TRY IT:
Scan the records for the string "MQTT"; copy each line where it occurs.
+ + + + +
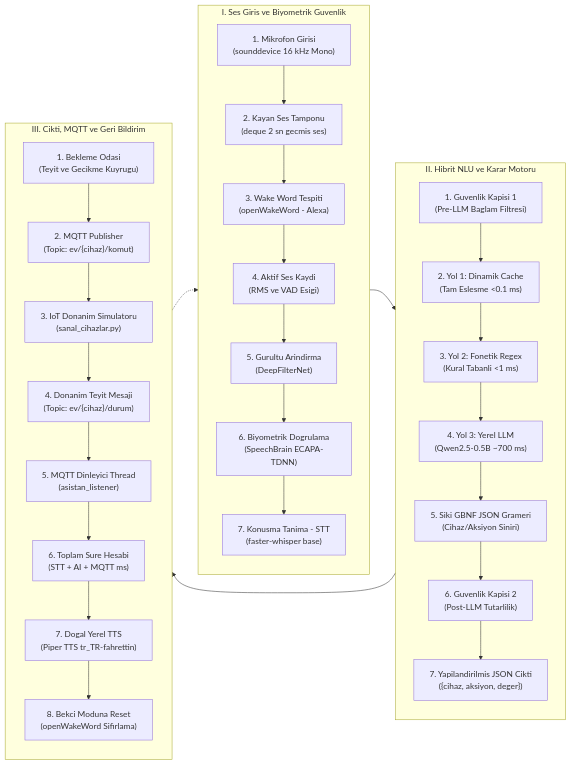
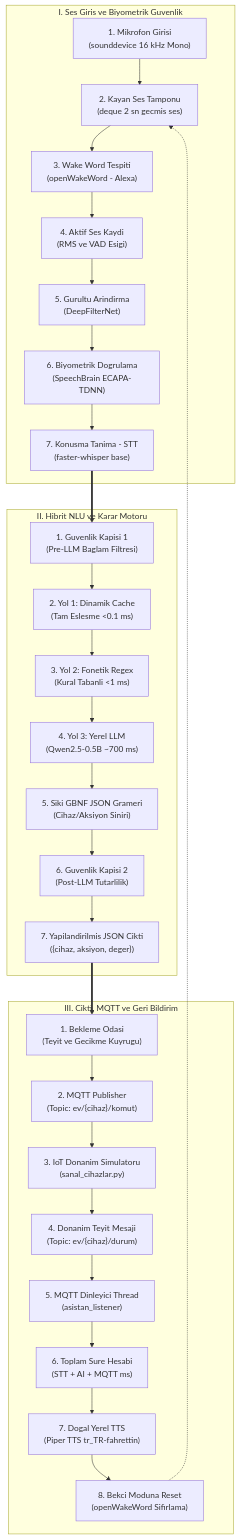
The diagram in README.md (metindeder/Smarthhome), drawn with Mermaid before and after one commit.

Commit message:
readme güncellendi.

````diff
--- a/README.md
+++ b/README.md
@@ -66,40 +66,34 @@
 ```mermaid
-flowchart LR
+flowchart TD
     subgraph Katman1 ["I. Ses Giris ve Biyometrik Guvenlik"]
-        direction TB
-        A1["1. Mikrofon Girisi\n(sounddevice 16 kHz Mono)"]
-        A1 --> A2["2. Kayan Ses Tamponu\n(deque 2 sn gecmis ses)"]
+        A1["1. Mikrofon Girisi\n(sounddevice 16 kHz Mono)"] --> A2["2. Kayan Ses Tamponu\n(deque 2 sn gecmis ses)"]
         A2 --> A3["3. Wake Word Tespiti\n(openWakeWord - Alexa)"]
         A3 --> A4["4. Aktif Ses Kaydi\n(RMS ve VAD Esigi)"]
         A4 --> A5["5. Gurultu Arindirma\n(DeepFilterNet)"]
         A5 --> A6["6. Biyometrik Dogrulama\n(SpeechBrain ECAPA-TDNN)"]
         A6 --> A7["7. Konusma Tanima - STT\n(faster-whisper base)"]
     end
 
     subgraph Katman2 ["II. Hibrit NLU ve Karar Motoru"]
-        direction TB
-        B1["1. Guvenlik Kapisi 1\n(Pre-LLM Baglam Filtresi)"]
-        B1 --> B2["2. Yol 1: Dinamik Cache\n(Tam Eslesme <0.1 ms)"]
+        B1["1. Guvenlik Kapisi 1\n(Pre-LLM Baglam Filtresi)"] --> B2["2. Yol 1: Dinamik Cache\n(Tam Eslesme <0.1 ms)"]
         B2 --> B3["3. Yol 2: Fonetik Regex\n(Kural Tabanli <1 ms)"]
         B3 --> B4["4. Yol 3: Yerel LLM\n(Qwen2.5-0.5B ~700 ms)"]
         B4 --> B5["5. Siki GBNF JSON Grameri\n(Cihaz/Aksiyon Siniri)"]
         B5 --> B6["6. Guvenlik Kapisi 2\n(Post-LLM Tutarlilik)"]
         B6 --> B7["7. Yapilandirilmis JSON Cikti\n({cihaz, aksiyon, deger})"]
     end
 
     subgraph Katman3 ["III. Cikti, MQTT ve Geri Bildirim"]
-        direction TB
-        C1["1. Bekleme Odasi\n(Teyit ve Gecikme Kuyrugu)"]
-        C1 --> C2["2. MQTT Publisher\n(Topic: ev/{cihaz}/komut)"]
+        C1["1. Bekleme Odasi\n(Teyit ve Gecikme Kuyrugu)"] --> C2["2. MQTT Publisher\n(Topic: ev/{cihaz}/komut)"]
         C2 --> C3["3. IoT Donanim Simulatoru\n(sanal_cihazlar.py)"]
         C3 --> C4["4. Donanim Teyit Mesaji\n(Topic: ev/{cihaz}/durum)"]
         C4 --> C5["5. MQTT Dinleyici Thread\n(asistan_listener)"]
         C5 --> C6["6. Toplam Sure Hesabi\n(STT + AI + MQTT ms)"]
         C6 --> C7["7. Dogal Yerel TTS\n(Piper TTS tr_TR-fahrettin)"]
         C7 --> C8["8. Bekci Moduna Reset\n(openWakeWord Sifirlama)"]
     end
 
-    A7 --> B1
-    B7 --> C1
+    A7 ==> B1
+    B7 ==> C1
     C8 -.-> A2
 ```
````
+ + + + +
OUTPUT OF THE TASK:
     subgraph Katman3 ["III. Cikti, MQTT ve Geri Bildirim"]
-        C1 --> C2["2. MQTT Publisher\n(Topic: ev/{cihaz}/komut)"]
+        C1["1. Bekleme Odasi\n(Teyit ve Gecikme Kuyrugu)"] --> C2["2. MQTT Publisher\n(Topic: ev/{cihaz}/komut)"]
         C4 --> C5["5. MQTT Dinleyici Thread\n(asistan_listener)"]
         C5 --> C6["6. Toplam Sure Hesabi\n(STT + AI + MQTT ms)"]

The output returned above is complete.